───── INFORMATION PROVIDED

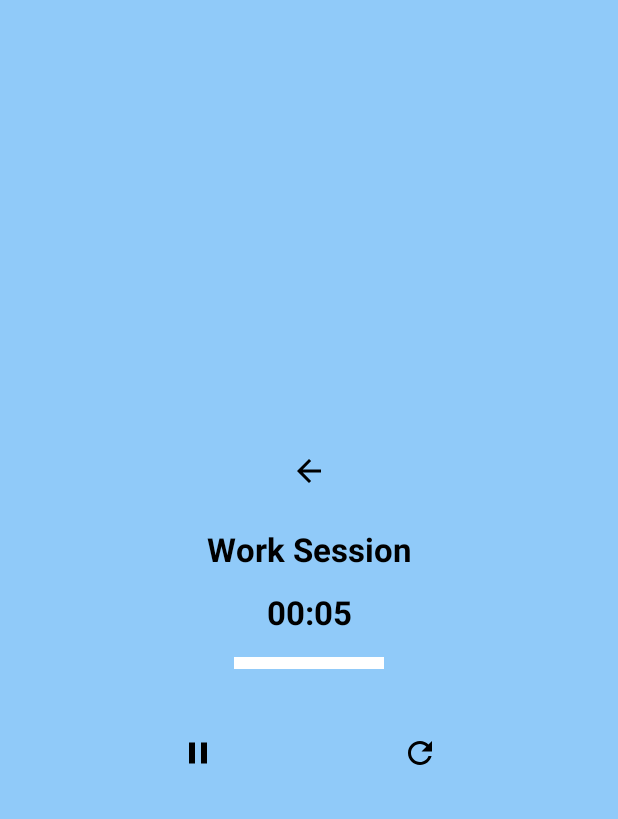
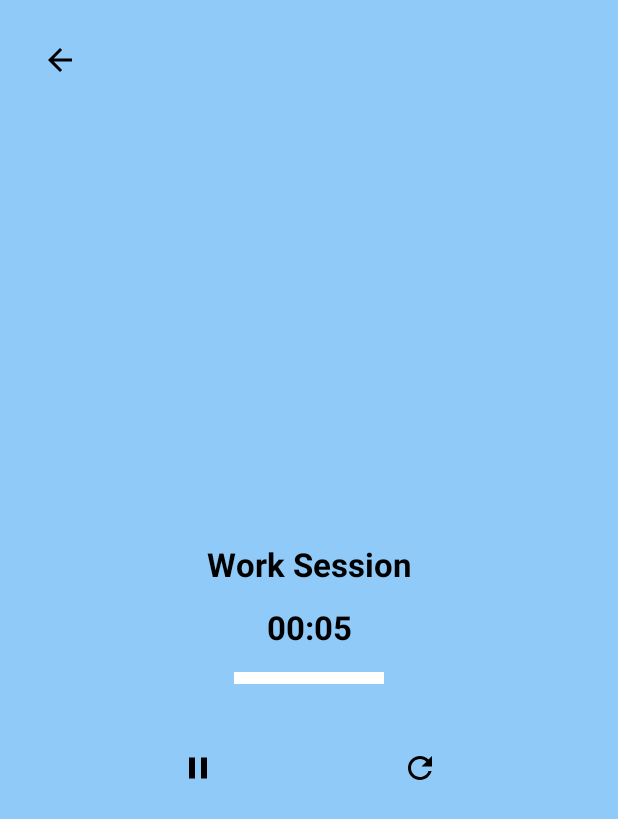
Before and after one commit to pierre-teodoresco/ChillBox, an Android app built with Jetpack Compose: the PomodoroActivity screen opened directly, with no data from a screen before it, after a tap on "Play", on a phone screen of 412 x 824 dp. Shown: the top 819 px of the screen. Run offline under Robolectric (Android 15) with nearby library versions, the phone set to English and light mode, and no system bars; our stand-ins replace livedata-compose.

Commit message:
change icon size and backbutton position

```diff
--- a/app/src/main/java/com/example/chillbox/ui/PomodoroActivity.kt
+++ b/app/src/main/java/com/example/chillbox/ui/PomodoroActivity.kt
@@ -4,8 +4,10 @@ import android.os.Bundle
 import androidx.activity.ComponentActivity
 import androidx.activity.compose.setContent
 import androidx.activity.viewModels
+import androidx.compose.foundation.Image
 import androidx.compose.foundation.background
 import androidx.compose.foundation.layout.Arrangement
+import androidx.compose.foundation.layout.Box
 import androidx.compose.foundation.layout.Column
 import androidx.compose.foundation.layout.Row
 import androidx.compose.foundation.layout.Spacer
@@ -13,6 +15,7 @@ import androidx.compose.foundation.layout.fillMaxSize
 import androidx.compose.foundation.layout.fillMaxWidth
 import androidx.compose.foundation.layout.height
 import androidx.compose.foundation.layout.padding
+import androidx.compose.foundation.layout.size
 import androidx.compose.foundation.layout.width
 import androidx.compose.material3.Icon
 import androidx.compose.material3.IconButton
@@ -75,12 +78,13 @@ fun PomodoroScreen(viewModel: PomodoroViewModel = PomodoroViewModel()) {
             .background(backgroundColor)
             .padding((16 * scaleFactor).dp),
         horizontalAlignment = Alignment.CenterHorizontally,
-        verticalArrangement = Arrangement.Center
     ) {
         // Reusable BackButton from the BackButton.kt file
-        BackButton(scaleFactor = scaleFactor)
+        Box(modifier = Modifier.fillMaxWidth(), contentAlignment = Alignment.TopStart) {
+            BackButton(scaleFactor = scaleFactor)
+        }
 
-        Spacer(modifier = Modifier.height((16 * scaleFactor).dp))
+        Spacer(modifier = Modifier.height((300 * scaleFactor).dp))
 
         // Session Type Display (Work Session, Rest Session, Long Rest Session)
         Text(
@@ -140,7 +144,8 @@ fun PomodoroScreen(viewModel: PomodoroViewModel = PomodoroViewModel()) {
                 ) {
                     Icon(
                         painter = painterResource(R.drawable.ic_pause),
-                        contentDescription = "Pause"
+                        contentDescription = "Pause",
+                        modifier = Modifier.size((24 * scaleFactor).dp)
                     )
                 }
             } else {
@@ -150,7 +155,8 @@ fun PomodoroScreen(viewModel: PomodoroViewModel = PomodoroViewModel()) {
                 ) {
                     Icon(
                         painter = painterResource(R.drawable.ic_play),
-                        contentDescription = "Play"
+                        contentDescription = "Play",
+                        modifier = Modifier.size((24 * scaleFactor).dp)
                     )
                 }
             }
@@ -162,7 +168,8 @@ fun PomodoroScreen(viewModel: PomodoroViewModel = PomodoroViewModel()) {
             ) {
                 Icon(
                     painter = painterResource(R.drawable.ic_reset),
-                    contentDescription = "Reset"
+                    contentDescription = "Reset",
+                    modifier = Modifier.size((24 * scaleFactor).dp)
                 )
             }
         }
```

──────────
───── INFORMATION PROVIDED

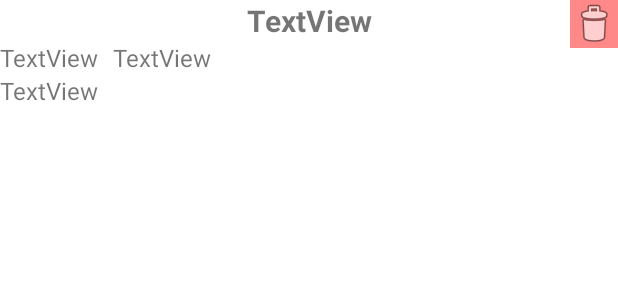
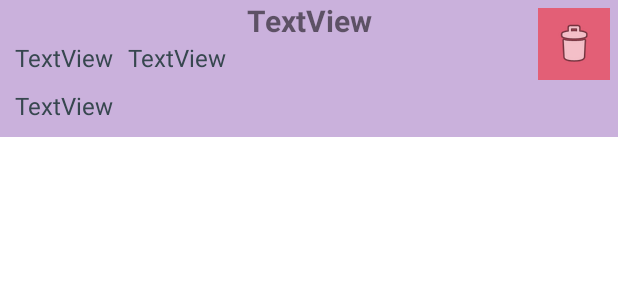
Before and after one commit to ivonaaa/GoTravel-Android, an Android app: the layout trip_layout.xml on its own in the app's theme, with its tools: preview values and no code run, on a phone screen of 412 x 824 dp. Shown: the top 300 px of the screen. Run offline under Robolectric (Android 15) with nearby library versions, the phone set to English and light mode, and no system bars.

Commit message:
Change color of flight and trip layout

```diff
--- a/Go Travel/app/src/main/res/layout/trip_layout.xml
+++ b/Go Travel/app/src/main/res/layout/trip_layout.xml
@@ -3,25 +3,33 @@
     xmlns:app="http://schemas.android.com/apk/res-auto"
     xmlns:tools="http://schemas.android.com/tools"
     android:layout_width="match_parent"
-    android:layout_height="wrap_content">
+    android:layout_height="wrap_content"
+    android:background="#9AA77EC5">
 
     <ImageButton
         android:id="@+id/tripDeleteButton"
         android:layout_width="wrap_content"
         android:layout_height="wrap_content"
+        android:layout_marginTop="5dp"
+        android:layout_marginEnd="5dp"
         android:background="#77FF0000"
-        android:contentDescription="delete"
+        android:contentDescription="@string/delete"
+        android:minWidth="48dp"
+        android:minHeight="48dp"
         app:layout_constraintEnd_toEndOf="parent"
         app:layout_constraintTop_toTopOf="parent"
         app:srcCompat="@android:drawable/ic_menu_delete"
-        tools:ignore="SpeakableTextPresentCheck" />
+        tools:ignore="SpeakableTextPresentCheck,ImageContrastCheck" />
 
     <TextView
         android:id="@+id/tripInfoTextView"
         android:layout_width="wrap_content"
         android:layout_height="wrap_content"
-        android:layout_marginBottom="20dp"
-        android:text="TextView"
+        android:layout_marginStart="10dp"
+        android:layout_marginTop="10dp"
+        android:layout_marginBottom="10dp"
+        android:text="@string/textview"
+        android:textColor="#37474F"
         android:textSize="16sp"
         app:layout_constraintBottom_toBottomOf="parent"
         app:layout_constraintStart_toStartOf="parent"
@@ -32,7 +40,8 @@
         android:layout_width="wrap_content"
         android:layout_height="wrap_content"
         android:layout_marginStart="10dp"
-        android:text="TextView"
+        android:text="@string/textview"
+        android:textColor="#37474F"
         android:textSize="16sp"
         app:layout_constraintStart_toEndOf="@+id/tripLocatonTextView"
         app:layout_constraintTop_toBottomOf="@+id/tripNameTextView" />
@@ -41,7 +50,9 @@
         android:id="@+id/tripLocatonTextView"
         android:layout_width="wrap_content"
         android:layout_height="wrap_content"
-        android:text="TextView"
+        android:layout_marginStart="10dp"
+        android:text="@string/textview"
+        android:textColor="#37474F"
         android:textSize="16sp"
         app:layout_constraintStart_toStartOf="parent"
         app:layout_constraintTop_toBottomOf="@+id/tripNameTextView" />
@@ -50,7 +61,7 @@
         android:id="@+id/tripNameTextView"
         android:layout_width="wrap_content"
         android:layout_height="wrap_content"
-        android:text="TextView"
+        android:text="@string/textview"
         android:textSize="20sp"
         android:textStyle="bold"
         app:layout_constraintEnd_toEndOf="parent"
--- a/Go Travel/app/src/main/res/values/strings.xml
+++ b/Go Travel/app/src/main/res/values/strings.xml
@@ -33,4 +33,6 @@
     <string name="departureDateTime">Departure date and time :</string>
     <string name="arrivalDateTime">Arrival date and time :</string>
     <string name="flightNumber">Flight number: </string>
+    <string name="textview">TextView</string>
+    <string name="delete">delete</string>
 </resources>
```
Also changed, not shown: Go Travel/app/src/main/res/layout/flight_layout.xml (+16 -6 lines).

──────────

WHAT THE EXERCISE ASKS = Look over the entries for "main", then copy every line that includes that string.

ANSWER TO THE PROBLEM =
--- a/app/src/main/java/com/example/chillbox/ui/PomodoroActivity.kt
+++ b/app/src/main/java/com/example/chillbox/ui/PomodoroActivity.kt
--- a/Go Travel/app/src/main/res/layout/trip_layout.xml
+++ b/Go Travel/app/src/main/res/layout/trip_layout.xml
--- a/Go Travel/app/src/main/res/values/strings.xml
+++ b/Go Travel/app/src/main/res/values/strings.xml
Also changed, not shown: Go Travel/app/src/main/res/layout/flight_layout.xml (+16 -6 lines).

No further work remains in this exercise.